Last night I had the pleasure of attending a networking event hosted by a group of internationals here in Madrid. It was at a very cute bar near my place and I roped in a friend to join me too, in short, a great Thursday after-work plan. My American friends and I often remark about how wonderful it is that in Spain that midweek get togethers are so common. So we celebrated juernes (thirsty thursday) and heard stories from some expats here about how they broke into the spanish job market.
I’ve been to a few “How to Make it in Spain” chats and they tend to veer towards similiar ends. Some folks went to graduate school here in Spain, giving them the insta-network you need to branch out, other folks were helped by their Spanish partners to make connections and others shared refreshingly independent paths to landing new jobs here. I was glad that I went and felt inspired to publish my own basic guide to breaking into the job market here!
Step 1: Humble yourself. Spain is a country with incredibly high unemployment rates and landing entry-level or junior positions is extremely hard, not impossible just hard. You will not make as much money at a desk job here as you could Stateside or even teaching English when starting out.
Step 2: Learn Spanish. Really.
Step 3: Polish your resume, look for a few great jobs you want and write cover letters for each one.
Step 4: If you get the interview, be prepared to conduct your interview in Spanish and answer personal questions. What are your long term plans here in Spain? Why did you study “insert your major here” and now you want to work in “job title that doesnt sound like your major”? Are you married? How old are you? Where do you live? You won’t discuss salary until you are signing paperwork, or unless your interviewer brings it up first, in which case they will usually ask you how much you’re looking to make.
Step 5: Never give up and stay connected to people in the sectors you want to be in. That’s easier said than done but nobody got a new job by waiting quietly in their current one. Be persistent and get out there!
Hope those are helpful tips. I casually omitted anything about making yourself legally hirable because everyone’s situation is different and that’s another topic all together! There are some great Spain bloggers out there who cover those topics like Young Adventures and Como .

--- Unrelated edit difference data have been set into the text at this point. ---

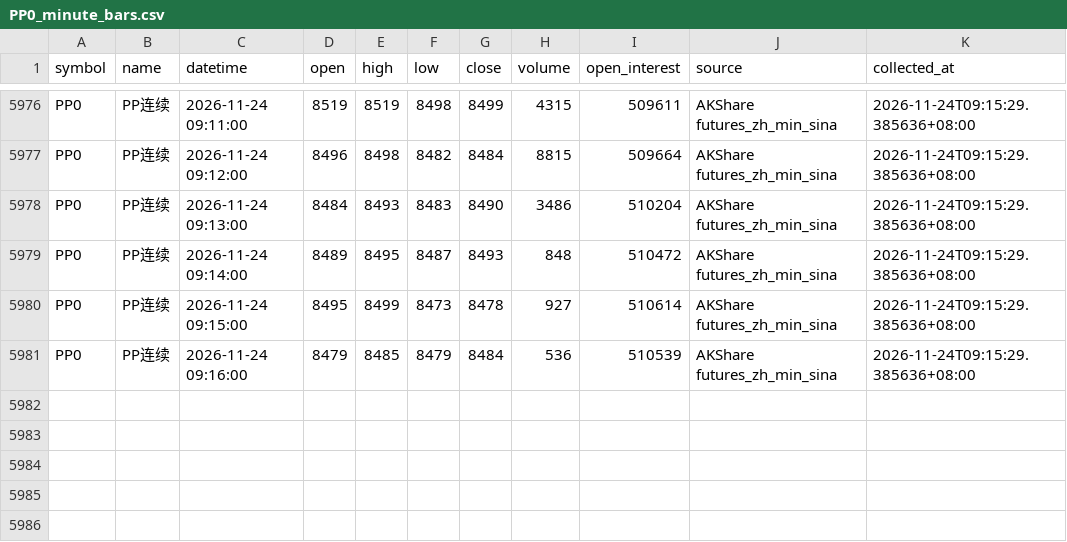
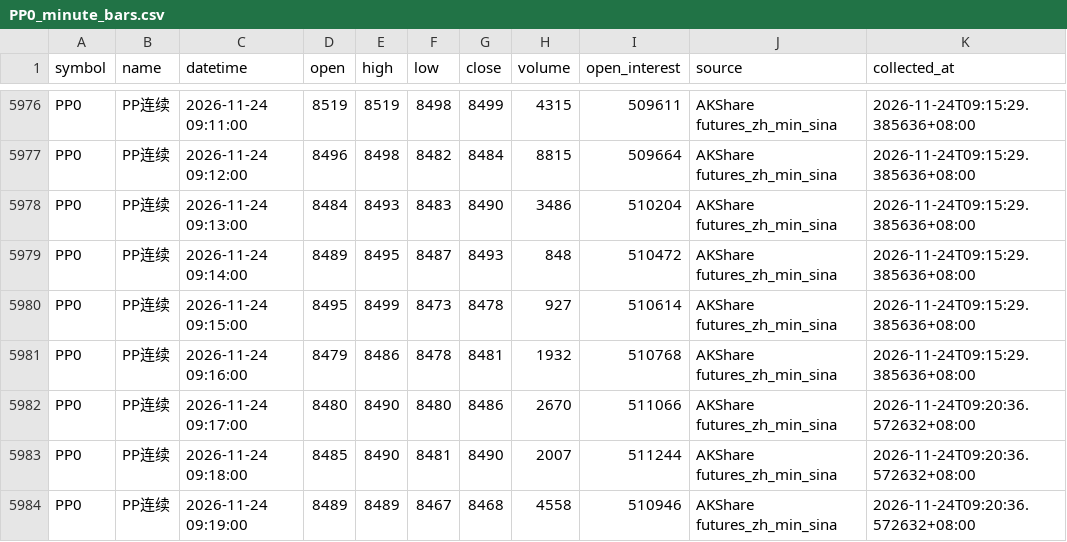
Before and after one commit to luckyjohnlucky/akshare-futures-data, a CSV file: output/PP0_minute_bars.csv, drawn as a sheet; only a part is shown, gaps mark what is left out.

```diff
--- a/output/PP0_minute_bars.csv
+++ b/output/PP0_minute_bars.csv
@@ -5980,2 +5980,5 @@ PP0,PP连续,2026-11-24 09:14:00,8489,8495,8487,8493,848,510472,AKShare futures_
 PP0,PP连续,2026-11-24 09:15:00,8495,8499,8473,8478,927,510614,AKShare futures_zh_min_sina,2026-11-24T09:15:29.385636+08:00
-PP0,PP连续,2026-11-24 09:16:00,8479,8485,8479,8484,536,510539,AKShare futures_zh_min_sina,2026-11-24T09:15:29.385636+08:00
+PP0,PP连续,2026-11-24 09:16:00,8479,8486,8478,8481,1932,510768,AKShare futures_zh_min_sina,2026-11-24T09:15:29.385636+08:00
+PP0,PP连续,2026-11-24 09:17:00,8480,8490,8480,8486,2670,511066,AKShare futures_zh_min_sina,2026-11-24T09:20:36.572632+08:00
+PP0,PP连续,2026-11-24 09:18:00,8485,8490,8481,8490,2007,511244,AKShare futures_zh_min_sina,2026-11-24T09:20:36.572632+08:00
+PP0,PP连续,2026-11-24 09:19:00,8489,8489,8467,8468,4558,510946,AKShare futures_zh_min_sina,2026-11-24T09:20:36.572632+08:00
```
Also changed, not shown: output/L0_minute_bars.csv, output/MA0_minute_bars.csv, 5 other files.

Leka Leka is a cute-ass bar in Latina on a quiet little street. They have cold vermuth on tap and delicious little hamburger sliders. The menu del día is reasonably priced and very good; best of all they have a great indie rock playlist more often than not. Check it out and lemme know what you think!